Tuesday, October 02, 2007

Mooncakes are SHITE

I had meant to post about this last week, on Tuesday - the day of the Chinese Mid-Autumn Festival (it's determined by the Chinese lunar calendar, so it wanders around a bit through September and October); but I was taking a 'holiday' from blogging then. Time to catch up, one week on.

Now, I know I've been in a bit of a curmudgeonly mood of late. Let me assure you that I do not by any means wish to suggest that all Chinese food or all Chinese holidays or everything about life in China is SHITE. Far from it. In fact, I think I may kick off a new series of posts here on Froogville devoted to all the things (outside of China) that I consider to be SHITE - there are plenty of those.

Chinese mooncakes, however, definitely are SHITE.
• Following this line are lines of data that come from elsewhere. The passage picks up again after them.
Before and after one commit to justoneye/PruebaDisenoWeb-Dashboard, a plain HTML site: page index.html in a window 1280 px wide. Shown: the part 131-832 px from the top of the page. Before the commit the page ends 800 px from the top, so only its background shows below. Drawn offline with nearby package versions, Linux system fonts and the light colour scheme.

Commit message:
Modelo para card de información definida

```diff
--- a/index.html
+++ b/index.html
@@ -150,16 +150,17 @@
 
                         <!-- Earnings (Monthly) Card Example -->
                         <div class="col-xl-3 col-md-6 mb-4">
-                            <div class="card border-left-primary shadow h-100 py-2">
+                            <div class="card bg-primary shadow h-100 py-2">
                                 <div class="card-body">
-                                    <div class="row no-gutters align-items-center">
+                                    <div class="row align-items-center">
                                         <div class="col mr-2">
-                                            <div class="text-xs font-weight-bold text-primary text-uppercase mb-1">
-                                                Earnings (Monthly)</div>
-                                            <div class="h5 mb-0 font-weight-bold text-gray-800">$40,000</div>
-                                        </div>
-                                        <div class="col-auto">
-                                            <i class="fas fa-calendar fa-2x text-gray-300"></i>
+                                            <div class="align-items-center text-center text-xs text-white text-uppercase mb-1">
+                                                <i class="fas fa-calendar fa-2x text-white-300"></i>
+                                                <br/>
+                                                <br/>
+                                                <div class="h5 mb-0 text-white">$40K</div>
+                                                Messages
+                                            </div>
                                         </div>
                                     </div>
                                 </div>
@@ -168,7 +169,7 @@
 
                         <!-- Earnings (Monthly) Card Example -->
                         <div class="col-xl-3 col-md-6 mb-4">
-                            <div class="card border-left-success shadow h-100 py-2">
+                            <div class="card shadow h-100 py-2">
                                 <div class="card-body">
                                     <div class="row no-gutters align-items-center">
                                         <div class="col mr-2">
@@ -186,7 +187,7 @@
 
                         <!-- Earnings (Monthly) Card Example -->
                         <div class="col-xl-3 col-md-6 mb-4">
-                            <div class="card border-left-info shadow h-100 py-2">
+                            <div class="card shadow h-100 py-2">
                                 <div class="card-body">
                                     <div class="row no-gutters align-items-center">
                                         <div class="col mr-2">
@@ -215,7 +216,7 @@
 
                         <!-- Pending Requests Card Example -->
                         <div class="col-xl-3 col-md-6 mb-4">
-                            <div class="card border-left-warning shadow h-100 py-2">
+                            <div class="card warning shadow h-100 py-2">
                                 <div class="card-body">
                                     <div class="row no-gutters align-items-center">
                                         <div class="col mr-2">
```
Mooncakes - yue bing - are a key feature of the traditional Mid-Autumn Day holiday here, a special seasonal food to be enjoyed on this one night of the year. Except that, as with hot cross buns at Easter, the 'season' has been greatly extended year by year, so that now mooncakes clutter up the shops for months (Tulsa reported a first sighting in June this year!). Except that the 'tradition' has been thoroughly hijacked by commercialism and is now mostly focused on expensive boxed sets that are exchanged between companies. Except that bloody mooncakes are really not very enjoyable.

A mooncake is actually a pie made of thin shortcrust pastry, about an inch or so deep and two or three inches across, usually round but sometimes square. There are, apparently, a wide variety of different fillings, including some savoury ones (those I might like to try, but I've never come across them). Most of them, however, are SWEET. Most of them are filled with some kind of highly-compressed bean paste that is like a heavy isotope of raw SUGAR. And yet - and this must be one of the most truly astounding of all Chinese cookery's perverse achievements - they somehow still don't taste nice. Well, it's probably more down to the texture than the flavour: these fillings are very hard, very heavy, and slightly waxy - just not appealing at all. And they have a strangely dry, crumbly mouth-feel, not unlike what you imagine eating sand or sawdust might be like. Super-heavy sweetened sawdust, anyone? No, I thought not.

Really, this is not just me being a grouch. I don't know any foreigners here who like mooncakes. In fact, a number of my Chinese friends admit to not really liking them. Come to think of it, I'm not sure that I've ever seen anyone actually eating one (apart from myself, when I was trying one to be polite). It is surely significant that Haagen-Dazs' invention of chocolate-covered ice-cream mooncakes has in the last few years become hugely popular.... with Chinese customers. As I observed a few months ago, the immediate and enormous success of foreign food brands in China (McDonald's, KFC, Pizza Hut) tends to cast doubt on the attractiveness of the traditional Chinese foods they are displacing.

And yet, despite being virtually inedible and liked by almost no-one, every year billions of new mooncakes are manufactured. Whatever happens to them all? Surely it would take a landfill the size of Mongolia to get rid of them?

The adverse environmental impact of the mooncake phenomenon is perhaps slightly diminished by the extensive re-gifting that goes on. If you receive one of those flashy gift sets on Mid-Autumn Day itself, I think it's highly likely that it has already passed through at least half a dozen other sets of hands (unopened!). I have received scores of these things over the years, but I've always managed to pass them on promptly to somebody else - and they've probably then done the same. I have often suggested it might be fun to introduce a new tradition into the festival of making some mark on these gift boxes (perhaps writing your name and address on them; perhaps just inscribing some good-luck motto in Chinese; perhaps merely carving a small notch on a corner) to create a record of how many times they've been passed from one person to another.

At least the whole wretched business is over for another year now (although there are probably still untold dozens of the things waiting at the office for me). Mooncakes - horrible!

They do look quite pretty, though.


Froog said...

I think one of the things that first disposed me to react so negatively to mooncakes was that I was so unpleasantly surprised by their extreme sweetness on first tasting them.

I fear I had been deceived by their outward appearance into expecting them to be something like a pork pie - one of the few British foods I do sometimes rather miss out here.

(Do they have 'pork pies' in America?? I'm not sure that I've ever seen one, or come across the expression there. Firm shortcrust pastry cylinders filled with a finely minced, spiced pork, compressed into a kind of solid paté, surrounded by a little meat jelly. Filling, savoury - and robustly portable: an ideal picnic food.)

The Bookseller said...

Pretty? Looks like a cross-section of a diseased colon...

Froog said...

Ah, ever ready with an evocative simile, Mr Bookseller.

What on earth are you doing all the way back here? Are you dutifully reading through all the back issues?? You've always had a bit of an OCD streak, haven't you?